While browsing Brooklyn‘s art blog recently, I noticed that there were numerous articles on offer about the mechanisms of our impending doom–environmental and American–none of which I particularly wanted to read. The cultural pessimism of the moment was hard to ignore.
In the art world, too, there is a sense of foreboding. The often used metaphor of an art world “explosion” conveys the idea of general out-of-controlness. But then, considering the sheer volume of activity now available to the art observer, it is easy to feel overwhelmed.
Looked at objectively, however, the recent vitality of art should be seen in a positive light. Art is a form of enquiry, not a style or monetary investment. And when compared to the fate of other forms of modernist experimentation with which it shares origins–music and literature, for instance–visual art is thriving. It is a discipline that continues to find possible answers to questions that were posed over 100 years ago.

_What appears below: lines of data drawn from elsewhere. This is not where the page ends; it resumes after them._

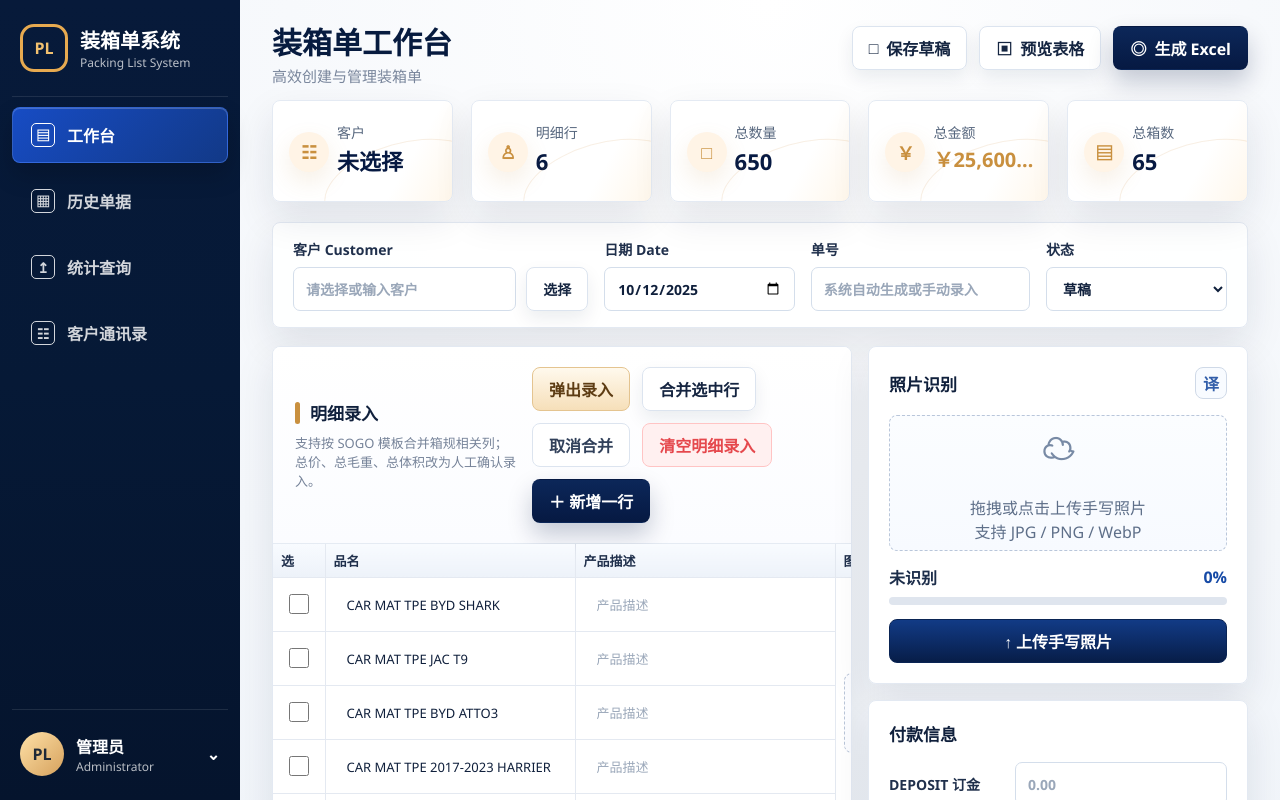
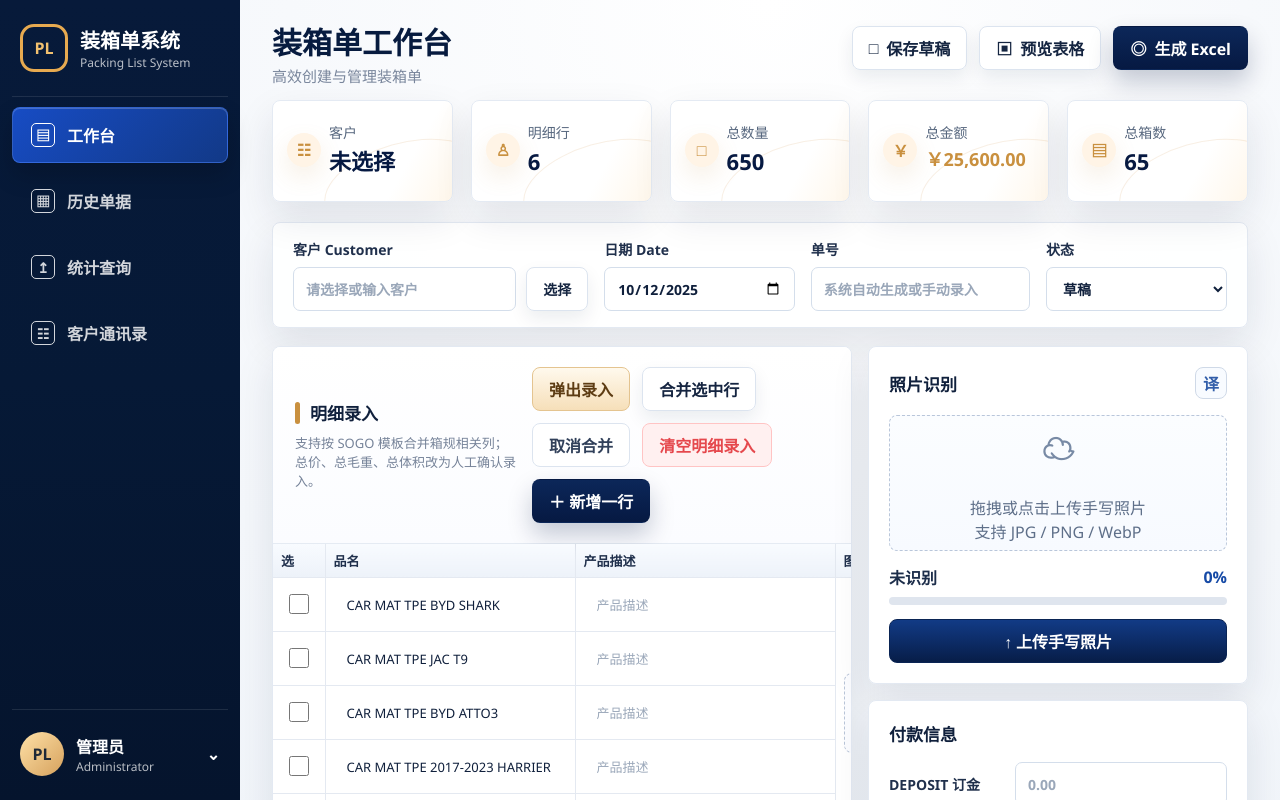
Before and after one commit to godrich140/Godrich-HUB, a React (Vite) app in the folder frontend/: page / in a window 1280 px wide. Shown: the top 800 px of the page. Built offline with nearby package versions, Linux system fonts and the light colour scheme.

Commit message:
Fix summary card overflow

```diff
--- a/frontend/src/styles.css
+++ b/frontend/src/styles.css
@@ -282,7 +282,7 @@ h2 {
   overflow: hidden;
   border: 1px solid #e4eaf3;
   border-radius: 8px;
-  padding: 21px 10px 14px 64px;
+  padding: 21px 10px 14px 56px;
   background: linear-gradient(120deg, #fff 0%, #fff 72%, #fff7eb 100%);
   box-shadow: var(--shadow);
 }
@@ -301,16 +301,16 @@ h2 {
 
 .summary-icon {
   position: absolute;
-  left: 16px;
-  top: 31px;
+  left: 14px;
+  top: 32px;
   display: grid;
-  width: 40px;
-  height: 40px;
+  width: 34px;
+  height: 34px;
   place-items: center;
   border-radius: 999px;
   background: #fff4e6;
   color: var(--gold);
-  font-size: 18px;
+  font-size: 16px;
   font-weight: 800;
   box-shadow: 0 10px 24px rgba(201, 144, 63, 0.14);
 }
@@ -333,7 +333,7 @@ h2 {
 
 .summary-card strong.money {
   color: var(--gold);
-  font-size: 20px;
+  font-size: 18px;
 }
 
 .form-band,
```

The audience for art is growing. Arguably, this is because of the myriad ways contemporary practice incorporates real world elements–including, in some cases, its audience–into itself. Although it still requires specialized knowledge to appreciate, contemporary art keeps pace with trends in our wider culture; a high-low dichotomy no longer applies.
There are a number of reasons for this push towards accessibility, among them the de-skilling of art practice, combined with an open-ended attitude about what can be art–both of which have deep roots in the philosophical questions past practitioners have asked.
A likely third factor is an anxiety on the part of practitioners about art’s relevance when compared to the sheer desirability of more commercial art forms, such as pop music and television.
An unintended consequence of this democratization is the loss of the allure that elitism once provided. Feelings of gloom about the art world can probably be calculated in inverse proportion to a loss of authority (real or imagined) on the part of those who are espousing them. Popularity always breeds a certain amount of resentment.
A related issue derives from the discipline-specific competence art now requires of artists that is not necessarily related to traditional notions of craft or skill–resulting in a widespread plausibility of a range of artistic practices with a concomitant relativisation of value.
It’s a multi-polar art world, in other words, and not everybody is happy about it. All this is just to say that art practice is undergoing the same process of fragmentation and de-hierarchization as are other precincts of culture, a phenomenon that is technological and economic in origin.
A reflection of this can be found in a recent trend in major art exhibitions: a deemphasis on art stars. This tendency, evident at last summer’s Documenta 12, and, more recently, the 5th Berlin Biennial, can be understood as a defensive position taken against a booming and overheated art market.
At these events in Kassel and Berlin, a curatorial resistance against an apparent status quo helped initiate particularized conversations about art. Both shows presented a disparate range of artists pursuing diverse lines of artistic enquiry, all relatively accessible and all equally valid. The net effect was, however, of a vast playing field of possibility upon which points of access and points of interest were somehow two different things.
This issue of Art Journal, The Art System, addresses the structural aspects of art as a discipline and as an industry, and is comprised of examples from the broad spectrum of languages used to discuss art activity today, from news reports to highly speculative theoretical texts.
Chris Lloyd, an artist who devotes part of his practice to maintaining an ongoing correspondence with the Prime Minister of Canada, writes about the changing–and fast improving–climate of arts patronage in this country.
Lloyd discusses the newly established DHC/Art Foundation in Montreal, where he works as a technician, bringing to the topic the perspective of someone with extensive experience working in the artist-run sector. Lloyd’s text foregrounds the strange admixture in Canada of government support for artists and private patronage, and an underdeveloped art market, the result of which is that most artists cannot make a living wage in this country as artists. Despite promising developments like the DHC/ Art and collector Bob Rennie’s soon to be opened private gallery in Vancouver, it’s a situation that will in all likelihood continue to leave the majority of Canada’s art practitioners relatively impoverished.
Writing about the critic Hal Foster in this issue, Lydia Perovic provides historical perspective to this problem. Referring to Foster’s writings, Perovic discusses ideas about the true character of the avant-garde as it has functioned at various points in its history, and considers how these ideas might be useful when negotiating today’s hypertrophic art world.
Perovic shares with Marc James Leger, also writing in this issue, a suspicion of the neo-liberal appropriation of words like ‘creativity” In his article, Leger talks about the currently popular practice of ‘community art’ as a tendency that fosters the neutralization of activist impulse in art.
All of this begs two questions: is it possible to be prescriptive about the role of the artist in society? And has an inflated art market distorted expectations about what it means to be successful in art today?